Hello, Carolyn !

Although there are currently no openings for stable work in your town right now, that doesn't mean that there won't be in the future so it would be a good idea to have a prepared resume that will target the job. The salary is usually not too high for these jobs, so you also may want to build skills for a second interest you may have, too. A lot of times, people who own the stables have family or someone who they've known for a while do the work around a ranch, stable or farm and sometimes they hire people.

The more you know about equestrian services, equipment, tack and management and ranches, the more your chances would increase in obtaining a job on a ranch or stable. It doesn't require a college degree, rather on the job training for the particulars that the owner wants.
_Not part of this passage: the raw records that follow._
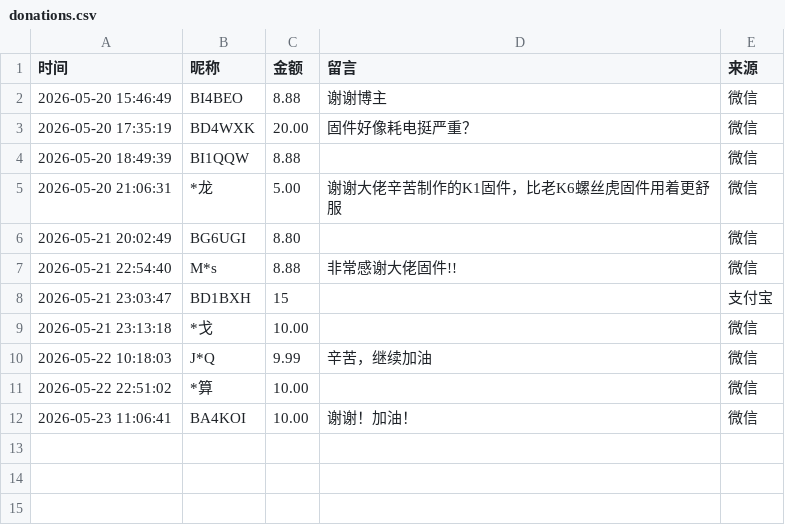
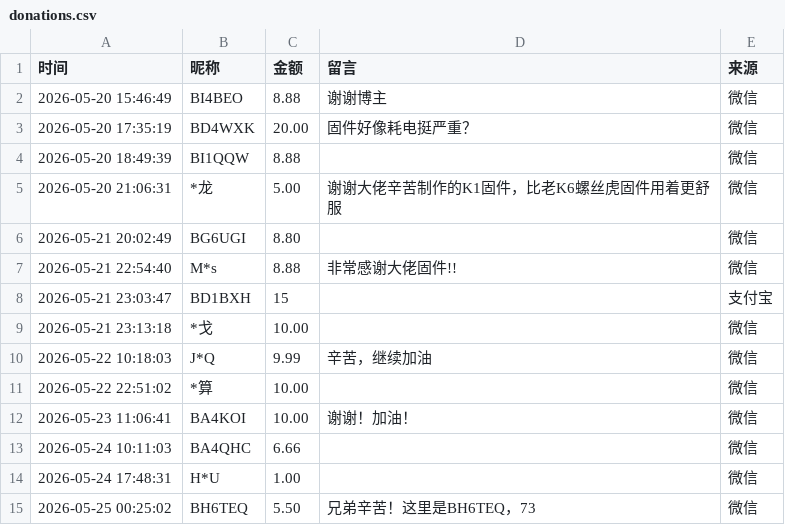
Before and after one commit to EthanYan6/Dondji, a CSV file: docs/data/donations.csv, drawn as a sheet.

Commit message:
补充打赏榜单

```diff
--- a/docs/data/donations.csv
+++ b/docs/data/donations.csv
@@ -12 +12,4 @@
 2026-05-23 11:06:41,BA4KOI,10.00,谢谢！加油！,微信
+2026-05-24 10:11:03,BA4QHC,6.66,,微信
+2026-05-24 17:48:31,H*U,1.00,,微信
+2026-05-25 00:25:02,BH6TEQ,5.50,兄弟辛苦！这里是BH6TEQ，73,微信
```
Some tasks you would be expected to do would be cleaning the stalls. That includes mucking out the stalls (cleaning waste) and cleaning horse equipment, barn and facility maintenance, too. You'd also be expected to medicate, treat and groom horses. You will need to water the horses and animals which means both providing them water to drink as well as watering them down at times to groom them. Another thing involved is mowing the grounds. The hours are long and you will have to be able to tolerate extreme weather sometimes. Anything that you can put on your resume that indicates your experience and ability to do these tasks will be helpful.

I would advise volunteering at one of your local sites for experience. Get the feel of the work and grounds and since you do not want to attend college or vocational school, I would advise reading about the work and how to work with horses and any other animals that may be on the site. Horses need very special care and an expert touch. I have left a list of stables and ranches below that are in your local area. I advise that you get the experience first locally so that you can see if it is something that you are going to stay with long term. If you are going to relocate for this work specifically as you've indicated in your inquiry, do a search for the sites to apply to and set up an interview for when you arrive there. Remember that the hours are long and the pay is low. Volunteering first would be a good idea because when you go on an interview and they ask if you have experience, you can say yes.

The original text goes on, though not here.